TASK PROMPT: The response must contain all of the entries, each one repeated exactly.

Top of DATASET RECORDS

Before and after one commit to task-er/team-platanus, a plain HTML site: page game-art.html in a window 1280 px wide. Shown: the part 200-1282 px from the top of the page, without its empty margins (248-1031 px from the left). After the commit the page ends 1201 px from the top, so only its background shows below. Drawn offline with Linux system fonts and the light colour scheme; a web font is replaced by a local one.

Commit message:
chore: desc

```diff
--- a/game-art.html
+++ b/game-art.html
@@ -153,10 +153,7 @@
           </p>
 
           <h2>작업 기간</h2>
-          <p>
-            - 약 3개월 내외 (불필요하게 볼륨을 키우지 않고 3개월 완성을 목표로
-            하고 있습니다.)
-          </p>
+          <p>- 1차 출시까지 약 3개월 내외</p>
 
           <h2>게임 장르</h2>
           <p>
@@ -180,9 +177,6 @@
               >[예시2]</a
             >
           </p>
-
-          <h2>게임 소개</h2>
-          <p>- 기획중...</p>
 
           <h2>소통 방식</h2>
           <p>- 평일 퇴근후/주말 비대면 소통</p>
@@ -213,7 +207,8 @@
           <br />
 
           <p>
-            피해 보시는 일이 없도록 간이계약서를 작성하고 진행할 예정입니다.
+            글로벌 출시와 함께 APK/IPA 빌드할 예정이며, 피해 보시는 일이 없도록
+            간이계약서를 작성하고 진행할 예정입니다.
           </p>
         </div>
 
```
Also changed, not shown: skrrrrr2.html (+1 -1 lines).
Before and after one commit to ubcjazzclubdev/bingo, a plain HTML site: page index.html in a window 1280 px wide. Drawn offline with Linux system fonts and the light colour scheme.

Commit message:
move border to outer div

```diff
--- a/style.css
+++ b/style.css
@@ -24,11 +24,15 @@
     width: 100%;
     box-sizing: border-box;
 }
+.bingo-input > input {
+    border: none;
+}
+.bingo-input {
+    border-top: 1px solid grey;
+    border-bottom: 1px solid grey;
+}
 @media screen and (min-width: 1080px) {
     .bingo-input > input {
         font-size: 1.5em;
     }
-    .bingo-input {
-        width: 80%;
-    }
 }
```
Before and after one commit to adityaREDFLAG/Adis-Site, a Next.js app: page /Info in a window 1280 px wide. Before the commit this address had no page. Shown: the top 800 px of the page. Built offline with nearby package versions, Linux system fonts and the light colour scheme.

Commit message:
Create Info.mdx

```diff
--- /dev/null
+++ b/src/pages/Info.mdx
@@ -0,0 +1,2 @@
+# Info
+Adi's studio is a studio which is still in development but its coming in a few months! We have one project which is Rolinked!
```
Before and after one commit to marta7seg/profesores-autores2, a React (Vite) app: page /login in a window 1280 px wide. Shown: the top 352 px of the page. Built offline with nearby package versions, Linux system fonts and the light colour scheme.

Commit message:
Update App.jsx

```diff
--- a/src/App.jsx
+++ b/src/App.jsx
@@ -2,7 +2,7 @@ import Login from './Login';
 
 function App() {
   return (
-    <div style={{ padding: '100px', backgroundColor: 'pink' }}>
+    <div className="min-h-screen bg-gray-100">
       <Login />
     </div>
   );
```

Bottom of DATASET RECORDS

TASK SOLUTION:
Before and after one commit to task-er/team-platanus, a plain HTML site: page game-art.html in a window 1280 px wide. Shown: the part 200-1282 px from the top of the page, without its empty margins (248-1031 px from the left). After the commit the page ends 1201 px from the top, so only its background shows below. Drawn offline with Linux system fonts and the light colour scheme; a web font is replaced by a local one.

Commit message:
chore: desc

```diff
--- a/game-art.html
+++ b/game-art.html
@@ -153,10 +153,7 @@
           </p>
 
           <h2>작업 기간</h2>
-          <p>
-            - 약 3개월 내외 (불필요하게 볼륨을 키우지 않고 3개월 완성을 목표로
-            하고 있습니다.)
-          </p>
+          <p>- 1차 출시까지 약 3개월 내외</p>
 
           <h2>게임 장르</h2>
           <p>
@@ -180,9 +177,6 @@
               >[예시2]</a
             >
           </p>
-
-          <h2>게임 소개</h2>
-          <p>- 기획중...</p>
 
           <h2>소통 방식</h2>
           <p>- 평일 퇴근후/주말 비대면 소통</p>
@@ -213,7 +207,8 @@
           <br />
 
           <p>
-            피해 보시는 일이 없도록 간이계약서를 작성하고 진행할 예정입니다.
+            글로벌 출시와 함께 APK/IPA 빌드할 예정이며, 피해 보시는 일이 없도록
+            간이계약서를 작성하고 진행할 예정입니다.
           </p>
         </div>
 
```
Also changed, not shown: skrrrrr2.html (+1 -1 lines).
Before and after one commit to ubcjazzclubdev/bingo, a plain HTML site: page index.html in a window 1280 px wide. Drawn offline with Linux system fonts and the light colour scheme.

Commit message:
move border to outer div

```diff
--- a/style.css
+++ b/style.css
@@ -24,11 +24,15 @@
     width: 100%;
     box-sizing: border-box;
 }
+.bingo-input > input {
+    border: none;
+}
+.bingo-input {
+    border-top: 1px solid grey;
+    border-bottom: 1px solid grey;
+}
 @media screen and (min-width: 1080px) {
     .bingo-input > input {
         font-size: 1.5em;
     }
-    .bingo-input {
-        width: 80%;
-    }
 }
```
Before and after one commit to adityaREDFLAG/Adis-Site, a Next.js app: page /Info in a window 1280 px wide. Before the commit this address had no page. Shown: the top 800 px of the page. Built offline with nearby package versions, Linux system fonts and the light colour scheme.

Commit message:
Create Info.mdx

```diff
--- /dev/null
+++ b/src/pages/Info.mdx
@@ -0,0 +1,2 @@
+# Info
+Adi's studio is a studio which is still in development but its coming in a few months! We have one project which is Rolinked!
```
Before and after one commit to marta7seg/profesores-autores2, a React (Vite) app: page /login in a window 1280 px wide. Shown: the top 352 px of the page. Built offline with nearby package versions, Linux system fonts and the light colour scheme.

Commit message:
Update App.jsx

```diff
--- a/src/App.jsx
+++ b/src/App.jsx
@@ -2,7 +2,7 @@ import Login from './Login';
 
 function App() {
   return (
-    <div style={{ padding: '100px', backgroundColor: 'pink' }}>
+    <div className="min-h-screen bg-gray-100">
       <Login />
     </div>
   );
```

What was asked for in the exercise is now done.